Vitamin D is found in three places: the sun, from foods and supplements. The sun's ultraviolet B (UVB) rays interact with a protein called 7-DHC in the skin, converting it into vitamin D3, the active form of vitamin D. Foods such as fatty fish, milk, and eggs either contain vitamin D naturally or are fortified with it. A supplement that contains 600 IU/day (600 IU vitamin D is 15 mcg) can help maintain optimal levels of Vitamin D. Walking in the morning sun for about 15 minutes each day ( 2-3 days a week) can help you get the right amount of Vitamin D. It is best to get your vitamin D status tested and talk to your physician before starting any supplements. 8. Eating at Regular Intervals

While this seems like common sense, not skipping meals can make a big impact on our focus and concentration. Not eating at regular intervals can result in not consuming enough calories and that can lead to feeling “foggy”, tired and having low energy. It is a good idea to eat wholesome meals with balanced macronutrients (carbs, fats, proteins) to help keep blood sugar levels steady and to provide energy to help fuel a healthy metabolism. As a bonus, eating at regular intervals also prevents between-meal hunger that can lead to overeating at meals.

Coping with chemo brain or peripheral neuropathy may require a variety of different strategies but diet is definitely an important and proven strategy to help with these side effects of cancer treatment. Eating right and at right times during the day can contribute to boosting your brain and nerve health.

13 views0 comments

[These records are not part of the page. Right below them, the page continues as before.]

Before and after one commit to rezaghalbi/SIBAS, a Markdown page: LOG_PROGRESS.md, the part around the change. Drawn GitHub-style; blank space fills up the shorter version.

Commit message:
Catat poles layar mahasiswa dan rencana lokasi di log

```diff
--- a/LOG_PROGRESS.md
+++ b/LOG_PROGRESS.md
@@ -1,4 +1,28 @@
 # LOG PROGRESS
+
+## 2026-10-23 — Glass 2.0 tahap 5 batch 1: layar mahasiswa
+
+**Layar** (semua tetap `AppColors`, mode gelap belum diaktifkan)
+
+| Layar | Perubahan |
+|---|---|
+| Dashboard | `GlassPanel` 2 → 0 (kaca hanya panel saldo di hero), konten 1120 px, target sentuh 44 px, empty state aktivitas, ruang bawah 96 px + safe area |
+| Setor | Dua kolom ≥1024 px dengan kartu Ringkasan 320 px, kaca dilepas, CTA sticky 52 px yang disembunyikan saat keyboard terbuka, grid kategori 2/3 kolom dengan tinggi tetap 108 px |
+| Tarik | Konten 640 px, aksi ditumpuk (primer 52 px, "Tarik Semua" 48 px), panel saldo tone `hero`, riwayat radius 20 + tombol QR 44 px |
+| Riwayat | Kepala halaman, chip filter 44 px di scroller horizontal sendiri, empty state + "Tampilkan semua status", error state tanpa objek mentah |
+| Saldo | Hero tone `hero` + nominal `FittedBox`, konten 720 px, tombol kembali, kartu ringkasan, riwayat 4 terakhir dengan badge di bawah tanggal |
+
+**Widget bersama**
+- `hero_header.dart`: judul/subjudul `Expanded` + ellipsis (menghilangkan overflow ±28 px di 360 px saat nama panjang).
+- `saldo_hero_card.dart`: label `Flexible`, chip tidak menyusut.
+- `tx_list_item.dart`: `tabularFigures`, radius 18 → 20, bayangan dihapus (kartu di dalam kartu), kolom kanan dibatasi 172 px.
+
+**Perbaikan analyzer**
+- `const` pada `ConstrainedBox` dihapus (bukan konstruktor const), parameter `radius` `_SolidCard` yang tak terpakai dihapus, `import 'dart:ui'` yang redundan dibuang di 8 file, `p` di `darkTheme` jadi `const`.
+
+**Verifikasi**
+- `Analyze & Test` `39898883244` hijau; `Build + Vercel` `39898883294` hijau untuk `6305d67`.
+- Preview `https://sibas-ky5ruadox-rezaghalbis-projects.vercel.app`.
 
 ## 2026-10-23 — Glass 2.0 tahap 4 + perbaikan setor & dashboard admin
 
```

Recent Posts

See All

Reason to Hope

There is new research from Brigham and Women’s Hospital that indicates a Western-style diet that is rich in red and processed meat, sugar and refined grains/carbohydrates is tied to higher risk of colorectal cancer through the intestinal microbiota.  Gastroenterology, 2022;DOI:10.1053/j.gastro.2022.06.054 

bottom of page